Much of the content shared between the two is distinctly painful (minutes 13 - 18 are delightfully uncomfortable) but there is plenty of time to appease some shareholders, and give some interesting spins on Artificial Intelligence (they are at an AI conference after all); as well as drop a hint or two as to why Elon is in China in the first place (see 21:45).

There are plenty of better-informed portrayals of each man's personal character and the manner in which they have grown to capture and influence the movement of their respective company's share-price. I'm not going to attempt to defend Elon's character or his actions but he most certainly sings from my hymnbook when it comes to the subject of technological evolution. Elon spends some time emphasising how the existence of the human species represents just a tiny, miniscule amount of time, an unbelievably short-lived moment in the evolution of techniks, of technology (30:47).

I'm rather biased here, I stumbled upon the writing of theorist Bernard Stiegler, a central proponent of the theory of technological evolution, over ten years ago, and this line of thought has always resonated with me enormously. I found the key principles to be a tremendous call to action; this is our time, this is our moment, we have to use it, we have to do everything we can to make it work, to not just, as Elon somewhat contradictorially puts it, 'go along with the ride' (2:50). It is very difficult to propose to people that they consider humanity's biological evolution as something completely distinct and seperate from technology. We naturally like to think of ourselves as the central actor in the unfurling of history. We like to think we invented fire, that we invented the wheel, that we invented history, so of course it is for us to decide our future. It comes as something of a shock to consider the fact that we might merely be spectators, present for only the tiniest and shortest of rides.

If viewed as steps in the evolution of technology, artificial intelligence and machine learning present our next steps on a path paved by 'the internet', 'social media' and 'big data'. Jack Ma it seems doesn't have any cause for concern. 'Hey, don't worry about jobs. We will have jobs. We'll all be looked after (21:40). Hey I don't worry about things I don't understand, I let other people worry (23:35). Computers are just computers, computers are just a toy (25:57). Computer's have chips, but humans, we have heart (26:05). How do we make sure that computers are just the tools and the toys of humans. Human beings, controlled by machines? I never think about that, it is impossible (30:23).

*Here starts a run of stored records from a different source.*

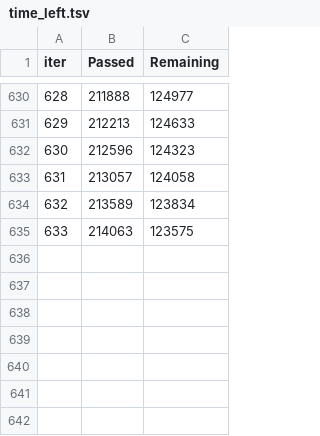
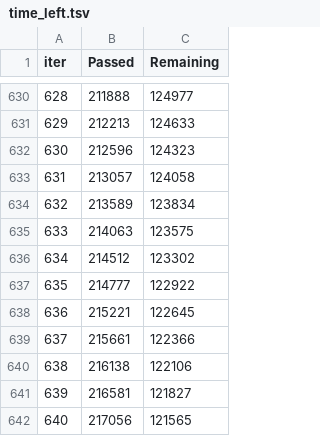
Before and after one commit to Bonniface/Zindi, a TSV file: Alvin Smart Money Management Classification/catboost_info/time_left.tsv, drawn as a sheet; only a part is shown, gaps mark what is left out.

```diff
--- a/Alvin Smart Money Management Classification/catboost_info/time_left.tsv
+++ b/Alvin Smart Money Management Classification/catboost_info/time_left.tsv
@@ -635 +635,8 @@ iter	Passed	Remaining
 633	214063	123575
+634	214512	123302
+635	214777	122922
+636	215221	122645
+637	215661	122366
+638	216138	122106
+639	216581	121827
+640	217056	121565
```
Also changed, not shown: Alvin Smart Money Management Classification/catboost_info/learn_error.tsv, Alvin Smart Money Management Classification/catboost_info/test_error.tsv, 3 other files.
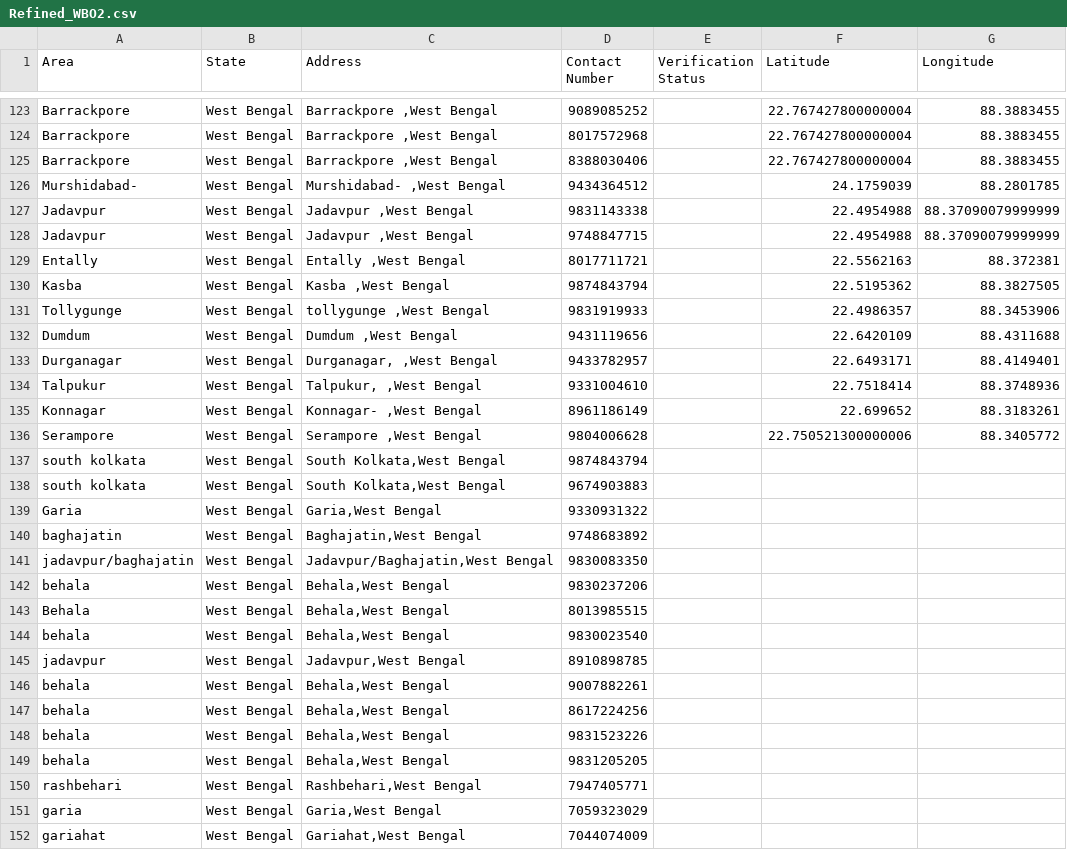
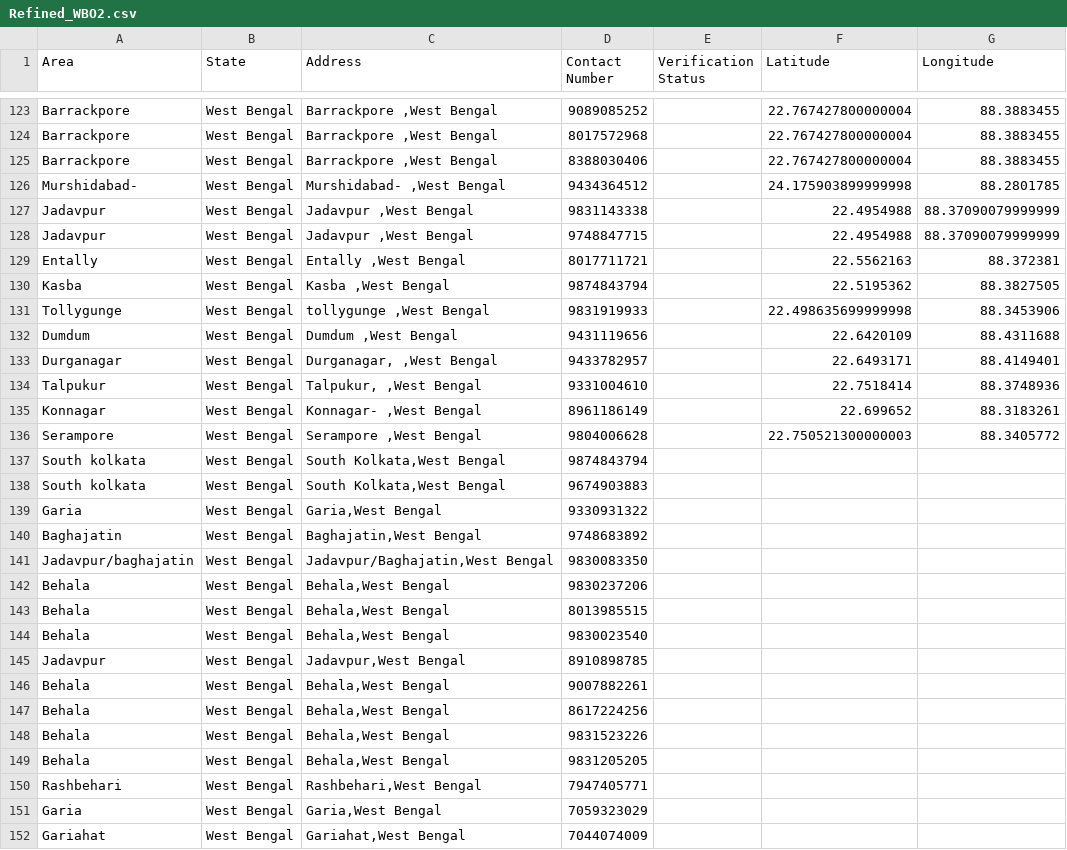
Before and after one commit to Nibs007/OxyCare, a CSV file: Refined_WBO2.csv, drawn as a sheet; only a part is shown, gaps mark what is left out; the diff covers the shown part only.

Commit message:
Update Refined_WBO2.csv

```diff
--- a/Refined_WBO2.csv
+++ b/Refined_WBO2.csv
@@ -125,3 +125,3 @@ Barrackpore,West Bengal,"Barrackpore ,West Bengal",8017572968,,22.76742780000000
 Barrackpore,West Bengal,"Barrackpore ,West Bengal",8388030406,,22.767427800000004,88.3883455
-Murshidabad-,West Bengal,"Murshidabad- ,West Bengal",9434364512,,24.1759039,88.2801785
+Murshidabad-,West Bengal,"Murshidabad- ,West Bengal",9434364512,,24.175903899999998,88.2801785
 Jadavpur,West Bengal,"Jadavpur ,West Bengal",9831143338,,22.4954988,88.37090079999999
@@ -130,3 +130,3 @@ Entally,West Bengal,"Entally ,West Bengal",8017711721,,22.5562163,88.372381
 Kasba,West Bengal,"Kasba ,West Bengal",9874843794,,22.5195362,88.3827505
-Tollygunge,West Bengal,"tollygunge ,West Bengal",9831919933,,22.4986357,88.3453906
+Tollygunge,West Bengal,"tollygunge ,West Bengal",9831919933,,22.498635699999998,88.3453906
 Dumdum,West Bengal,"Dumdum ,West Bengal",9431119656,,22.6420109,88.4311688
@@ -135,18 +135,18 @@ Talpukur,West Bengal,"Talpukur, ,West Bengal",9331004610,,22.7518414,88.3748936
 Konnagar,West Bengal,"Konnagar- ,West Bengal",8961186149,,22.699652,88.3183261
-Serampore,West Bengal,"Serampore ,West Bengal",9804006628,,22.750521300000006,88.3405772
- south kolkata,West Bengal," South Kolkata,West Bengal",9874843794,,,
- south kolkata,West Bengal," South Kolkata,West Bengal",9674903883,,,
+Serampore,West Bengal,"Serampore ,West Bengal",9804006628,,22.750521300000003,88.3405772
+South kolkata,West Bengal," South Kolkata,West Bengal",9874843794,,,
+South kolkata,West Bengal," South Kolkata,West Bengal",9674903883,,,
 Garia,West Bengal,"Garia,West Bengal",9330931322,,,
- baghajatin,West Bengal," Baghajatin,West Bengal",9748683892,,,
- jadavpur/baghajatin,West Bengal," Jadavpur/Baghajatin,West Bengal",9830083350,,,
- behala,West Bengal," Behala,West Bengal",9830237206,,,
+Baghajatin,West Bengal," Baghajatin,West Bengal",9748683892,,,
+Jadavpur/baghajatin,West Bengal," Jadavpur/Baghajatin,West Bengal",9830083350,,,
+Behala,West Bengal," Behala,West Bengal",9830237206,,,
 Behala,West Bengal,"Behala,West Bengal",8013985515,,,
- behala,West Bengal," Behala,West Bengal",9830023540,,,
- jadavpur,West Bengal," Jadavpur,West Bengal",8910898785,,,
- behala,West Bengal," Behala,West Bengal",9007882261,,,
- behala,West Bengal," Behala,West Bengal",8617224256,,,
- behala,West Bengal," Behala,West Bengal",9831523226,,,
- behala,West Bengal," Behala,West Bengal",9831205205,,,
- rashbehari,West Bengal," Rashbehari,West Bengal",7947405771,,,
- garia,West Bengal," Garia,West Bengal",7059323029,,,
- gariahat,West Bengal," Gariahat,West Bengal",7044074009,,,
+Behala,West Bengal," Behala,West Bengal",9830023540,,,
+Jadavpur,West Bengal," Jadavpur,West Bengal",8910898785,,,
+Behala,West Bengal," Behala,West Bengal",9007882261,,,
+Behala,West Bengal," Behala,West Bengal",8617224256,,,
+Behala,West Bengal," Behala,West Bengal",9831523226,,,
+Behala,West Bengal," Behala,West Bengal",9831205205,,,
+Rashbehari,West Bengal," Rashbehari,West Bengal",7947405771,,,
+Garia,West Bengal," Garia,West Bengal",7059323029,,,
+Gariahat,West Bengal," Gariahat,West Bengal",7044074009,,,
```
Also changed, not shown: 76 edited cells elsewhere in this file.
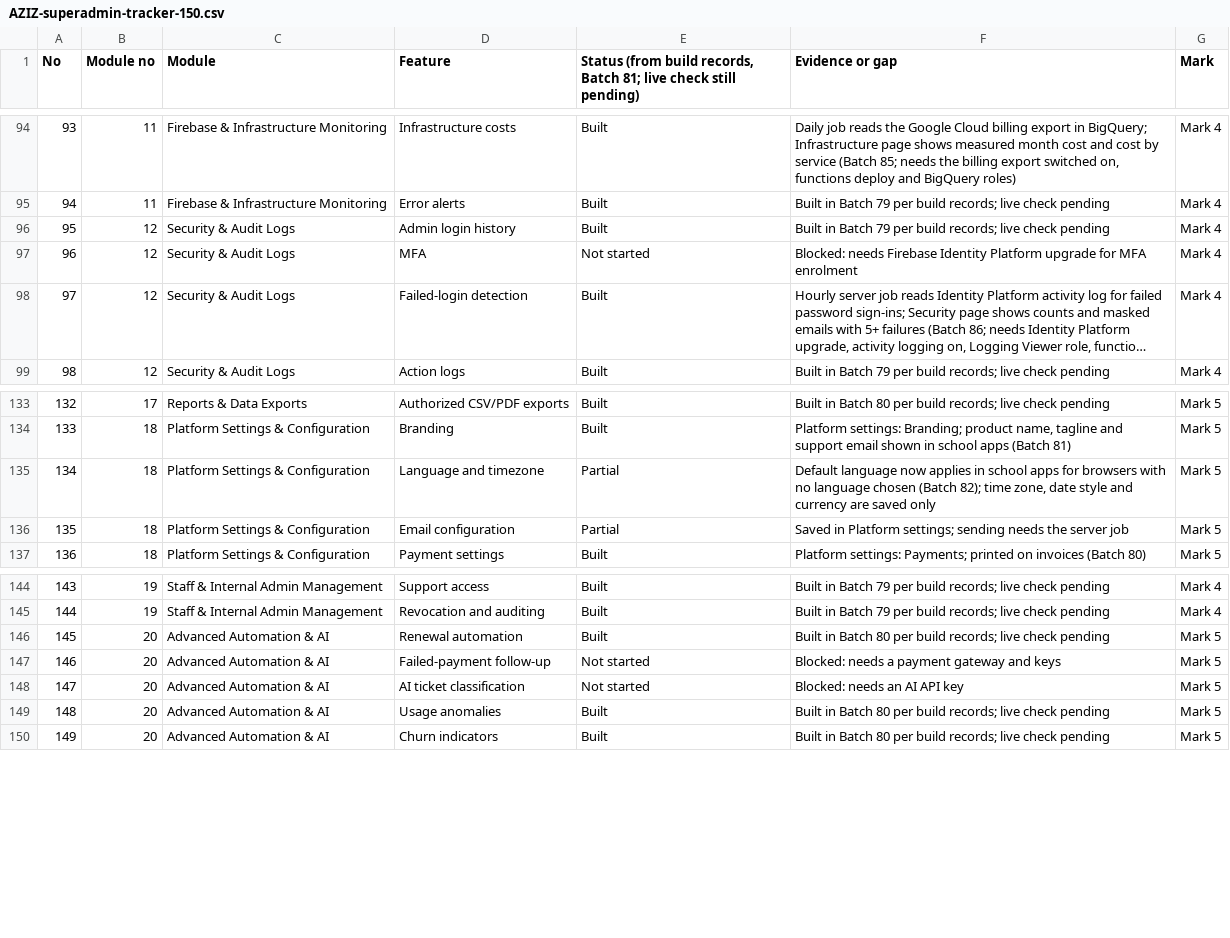
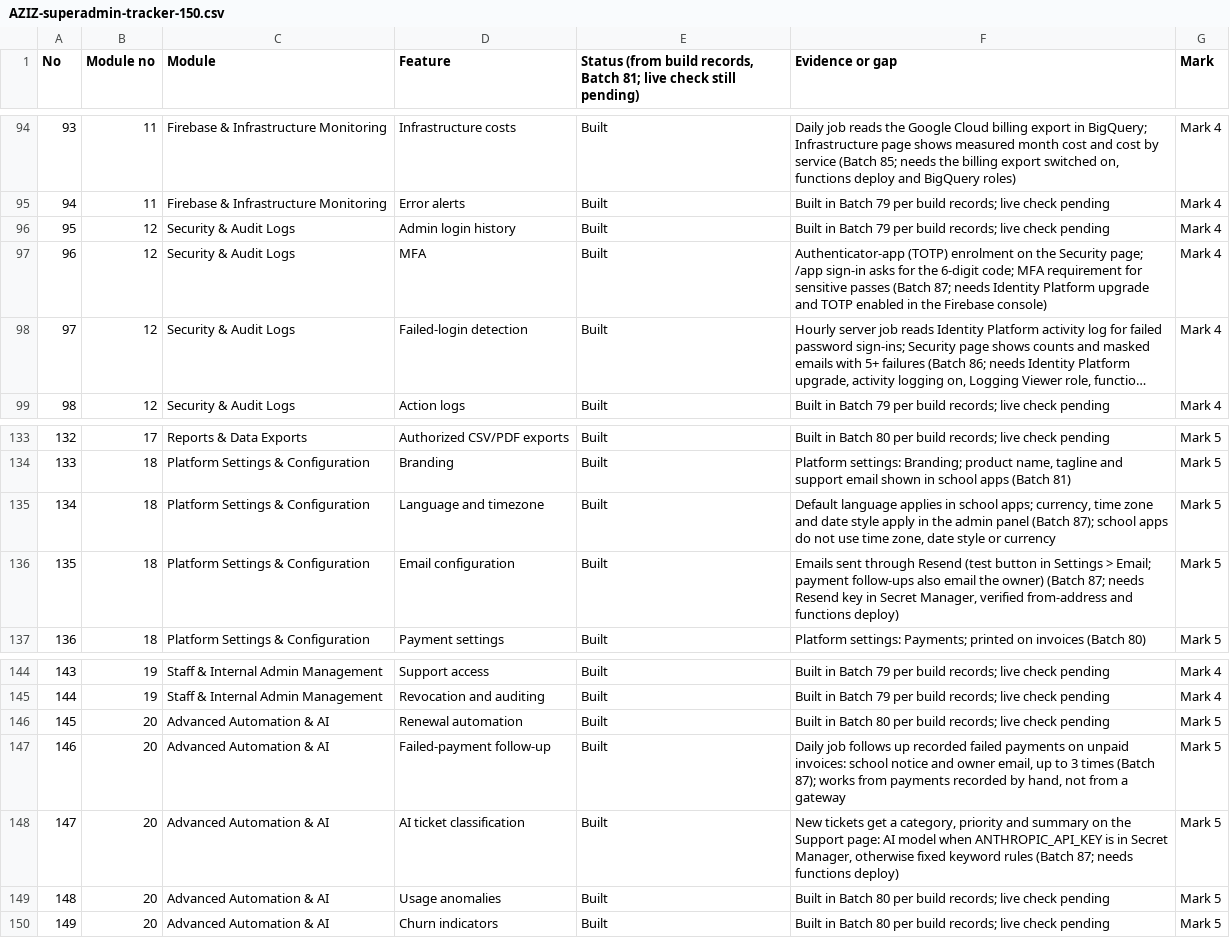
Before and after one commit to immaziz24/AZIZ-School-Management-System, a CSV file: Claude outputs/AZIZ-superadmin-tracker-150.csv, drawn as a sheet; only a part is shown, gaps mark what is left out; long unchanged cells end in …; the diff names each change by its address in the sheet, - before the commit and + after, or states it on an @@ line.

```diff
--- a/Claude outputs/AZIZ-superadmin-tracker-150.csv
+++ b/Claude outputs/AZIZ-superadmin-tracker-150.csv
-E97: Not started
+E97: Built
-F97 (Evidence or gap): Blocked: needs Firebase Identity Platform upgrade for MFA enrolment
+F97 (Evidence or gap): Authenticator-app (TOTP) enrolment on the Security page; /app sign-in asks for the 6-digit code; MFA requirement for sensitive passes (Batch 87; needs Identity Platform upgrade and TOTP enabled in the Firebase console)
-E135:E136: Partial
+E135:E136: Built
-F135 (Evidence or gap): Default language now applies in school apps for browsers with no language chosen (Batch 82); time zone, date style and currency are saved only
+F135 (Evidence or gap): Default language applies in school apps; currency, time zone and date style apply in the admin panel (Batch 87); school apps do not use time zone, date style or currency
-F136 (Evidence or gap): Saved in Platform settings; sending needs the server job
+F136 (Evidence or gap): Emails sent through Resend (test button in Settings > Email; payment follow-ups also email the owner) (Batch 87; needs Resend key in Secret Manager, verified from-address and functions deploy)
-E147:E148: Not started
+E147:E148: Built
-F147 (Evidence or gap): Blocked: needs a payment gateway and keys
+F147 (Evidence or gap): Daily job follows up recorded failed payments on unpaid invoices: school notice and owner email, up to 3 times (Batch 87); works from payments recorded by hand, not from a gateway
-F148 (Evidence or gap): Blocked: needs an AI API key
+F148 (Evidence or gap): New tickets get a category, priority and summary on the Support page: AI model when ANTHROPIC_API_KEY is in Secret Manager, otherwise fixed keyword rules (Batch 87; needs functions deploy)
```
Also changed, not shown: 5 other files.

Watching an edited montage of Elon's eyebrow raising in response to Jack's statements I was filled with a terrible concern that Jack and Elon do in fact both share an important insight; that our default collective tendency as a species is to spectate. To 'go along with the ride'. Sadly, it might well be the case that our collective understanding of technology will only be recognisable after having washed over many of the social constructions we once enjoyed.